* Working data:
|---|
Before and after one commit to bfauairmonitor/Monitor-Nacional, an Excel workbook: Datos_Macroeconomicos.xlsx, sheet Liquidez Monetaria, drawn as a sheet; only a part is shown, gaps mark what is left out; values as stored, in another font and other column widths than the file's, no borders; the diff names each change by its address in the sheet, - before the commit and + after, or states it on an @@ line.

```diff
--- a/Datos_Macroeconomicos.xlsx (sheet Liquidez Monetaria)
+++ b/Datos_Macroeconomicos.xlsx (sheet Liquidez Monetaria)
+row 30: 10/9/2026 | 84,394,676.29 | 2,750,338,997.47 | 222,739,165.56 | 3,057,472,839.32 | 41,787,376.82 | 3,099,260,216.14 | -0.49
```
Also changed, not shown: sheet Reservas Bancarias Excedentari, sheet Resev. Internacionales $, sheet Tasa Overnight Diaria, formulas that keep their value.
|---|
* Exercise prompt: Copy whichever lines in the listing above contain the word "shown".

* Reply:
Before and after one commit to bfauairmonitor/Monitor-Nacional, an Excel workbook: Datos_Macroeconomicos.xlsx, sheet Liquidez Monetaria, drawn as a sheet; only a part is shown, gaps mark what is left out; values as stored, in another font and other column widths than the file's, no borders; the diff names each change by its address in the sheet, - before the commit and + after, or states it on an @@ line.
Also changed, not shown: sheet Reservas Bancarias Excedentari, sheet Resev. Internacionales $, sheet Tasa Overnight Diaria, formulas that keep their value.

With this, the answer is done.